**Task statement**
First find the line with "change. Drawn GitHub-style." in the entries below, then set down exactly every line through the line with "Also changed, not shown: dickson_pillai/README.md", that line included.
##############################
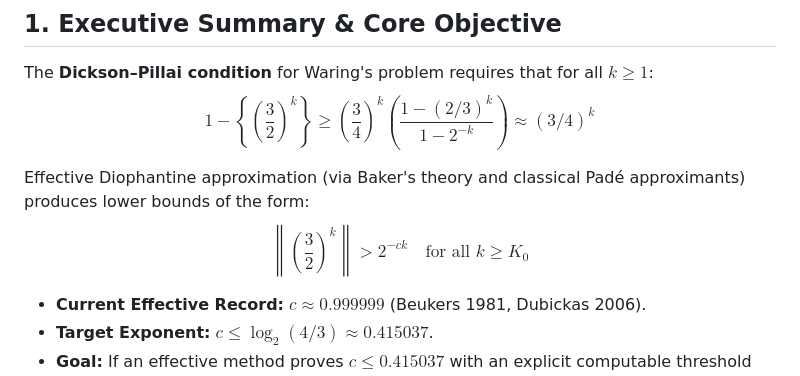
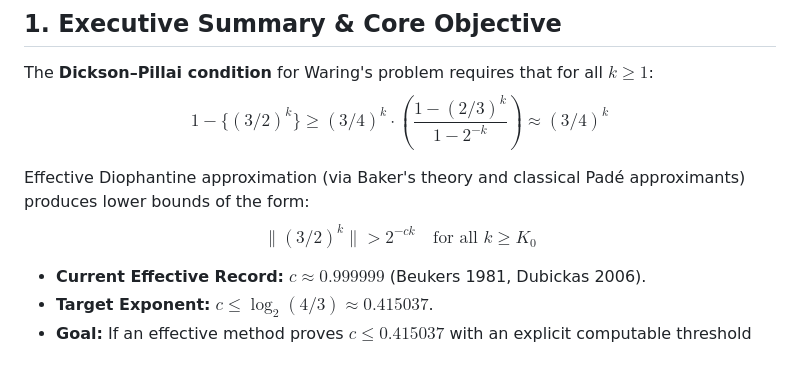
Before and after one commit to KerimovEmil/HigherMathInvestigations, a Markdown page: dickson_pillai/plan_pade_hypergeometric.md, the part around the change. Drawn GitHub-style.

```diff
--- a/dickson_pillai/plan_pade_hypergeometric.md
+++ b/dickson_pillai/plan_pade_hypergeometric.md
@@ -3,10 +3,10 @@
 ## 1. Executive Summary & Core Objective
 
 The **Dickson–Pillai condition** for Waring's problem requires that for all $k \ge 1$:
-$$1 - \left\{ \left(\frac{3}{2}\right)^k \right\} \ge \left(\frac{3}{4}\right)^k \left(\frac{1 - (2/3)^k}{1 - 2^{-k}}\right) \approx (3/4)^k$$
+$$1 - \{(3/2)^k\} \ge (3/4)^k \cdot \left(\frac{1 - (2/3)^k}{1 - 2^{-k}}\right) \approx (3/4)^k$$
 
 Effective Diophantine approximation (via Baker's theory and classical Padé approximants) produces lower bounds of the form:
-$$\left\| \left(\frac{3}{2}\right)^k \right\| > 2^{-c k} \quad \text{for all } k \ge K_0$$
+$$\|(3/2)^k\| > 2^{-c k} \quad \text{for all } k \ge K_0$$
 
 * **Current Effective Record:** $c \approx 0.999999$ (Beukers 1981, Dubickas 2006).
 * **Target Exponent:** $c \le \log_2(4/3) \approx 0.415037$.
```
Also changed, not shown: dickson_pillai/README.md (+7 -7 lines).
##############################
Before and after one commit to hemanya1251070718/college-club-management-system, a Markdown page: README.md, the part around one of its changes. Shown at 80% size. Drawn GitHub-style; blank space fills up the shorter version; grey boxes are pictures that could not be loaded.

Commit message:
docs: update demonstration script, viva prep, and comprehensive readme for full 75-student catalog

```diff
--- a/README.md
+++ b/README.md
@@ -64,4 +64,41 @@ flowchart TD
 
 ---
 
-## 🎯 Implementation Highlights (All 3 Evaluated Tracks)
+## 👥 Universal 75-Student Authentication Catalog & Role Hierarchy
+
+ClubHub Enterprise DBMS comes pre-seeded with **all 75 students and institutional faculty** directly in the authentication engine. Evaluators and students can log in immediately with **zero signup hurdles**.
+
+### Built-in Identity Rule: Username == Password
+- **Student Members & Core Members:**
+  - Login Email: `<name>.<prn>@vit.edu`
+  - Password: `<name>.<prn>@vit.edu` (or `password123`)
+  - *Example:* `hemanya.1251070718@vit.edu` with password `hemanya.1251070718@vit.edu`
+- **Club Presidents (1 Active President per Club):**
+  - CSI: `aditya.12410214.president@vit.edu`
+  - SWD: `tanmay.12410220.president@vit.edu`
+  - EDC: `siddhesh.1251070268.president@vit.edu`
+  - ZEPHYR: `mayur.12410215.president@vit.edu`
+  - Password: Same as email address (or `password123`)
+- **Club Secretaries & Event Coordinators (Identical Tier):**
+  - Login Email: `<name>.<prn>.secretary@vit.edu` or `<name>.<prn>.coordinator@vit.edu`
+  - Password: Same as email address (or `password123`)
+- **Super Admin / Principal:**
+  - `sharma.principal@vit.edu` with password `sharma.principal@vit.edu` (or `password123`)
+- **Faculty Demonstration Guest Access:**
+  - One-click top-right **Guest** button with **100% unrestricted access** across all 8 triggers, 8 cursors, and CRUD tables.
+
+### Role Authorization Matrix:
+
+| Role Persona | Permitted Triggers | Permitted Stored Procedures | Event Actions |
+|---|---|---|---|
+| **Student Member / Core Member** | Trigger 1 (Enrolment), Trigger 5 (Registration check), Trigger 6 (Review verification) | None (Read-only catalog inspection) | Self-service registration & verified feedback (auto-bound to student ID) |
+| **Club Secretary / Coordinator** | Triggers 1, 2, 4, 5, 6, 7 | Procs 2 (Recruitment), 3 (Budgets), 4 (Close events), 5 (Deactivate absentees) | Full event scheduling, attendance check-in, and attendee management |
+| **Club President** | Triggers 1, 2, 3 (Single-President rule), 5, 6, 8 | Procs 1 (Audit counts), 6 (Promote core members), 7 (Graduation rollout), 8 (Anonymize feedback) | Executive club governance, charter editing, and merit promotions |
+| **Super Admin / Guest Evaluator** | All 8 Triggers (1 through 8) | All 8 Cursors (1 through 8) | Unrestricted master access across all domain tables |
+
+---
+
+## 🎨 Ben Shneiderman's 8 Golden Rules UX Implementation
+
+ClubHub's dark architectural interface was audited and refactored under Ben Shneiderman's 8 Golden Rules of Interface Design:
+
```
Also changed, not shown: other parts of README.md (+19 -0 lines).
##############################
**Result**
Before and after one commit to KerimovEmil/HigherMathInvestigations, a Markdown page: dickson_pillai/plan_pade_hypergeometric.md, the part around the change. Drawn GitHub-style.

```diff
--- a/dickson_pillai/plan_pade_hypergeometric.md
+++ b/dickson_pillai/plan_pade_hypergeometric.md
@@ -3,10 +3,10 @@
 ## 1. Executive Summary & Core Objective
 
 The **Dickson–Pillai condition** for Waring's problem requires that for all $k \ge 1$:
-$$1 - \left\{ \left(\frac{3}{2}\right)^k \right\} \ge \left(\frac{3}{4}\right)^k \left(\frac{1 - (2/3)^k}{1 - 2^{-k}}\right) \approx (3/4)^k$$
+$$1 - \{(3/2)^k\} \ge (3/4)^k \cdot \left(\frac{1 - (2/3)^k}{1 - 2^{-k}}\right) \approx (3/4)^k$$
 
 Effective Diophantine approximation (via Baker's theory and classical Padé approximants) produces lower bounds of the form:
-$$\left\| \left(\frac{3}{2}\right)^k \right\| > 2^{-c k} \quad \text{for all } k \ge K_0$$
+$$\|(3/2)^k\| > 2^{-c k} \quad \text{for all } k \ge K_0$$
 
 * **Current Effective Record:** $c \approx 0.999999$ (Beukers 1981, Dubickas 2006).
 * **Target Exponent:** $c \le \log_2(4/3) \approx 0.415037$.
```
Also changed, not shown: dickson_pillai/README.md (+7 -7 lines).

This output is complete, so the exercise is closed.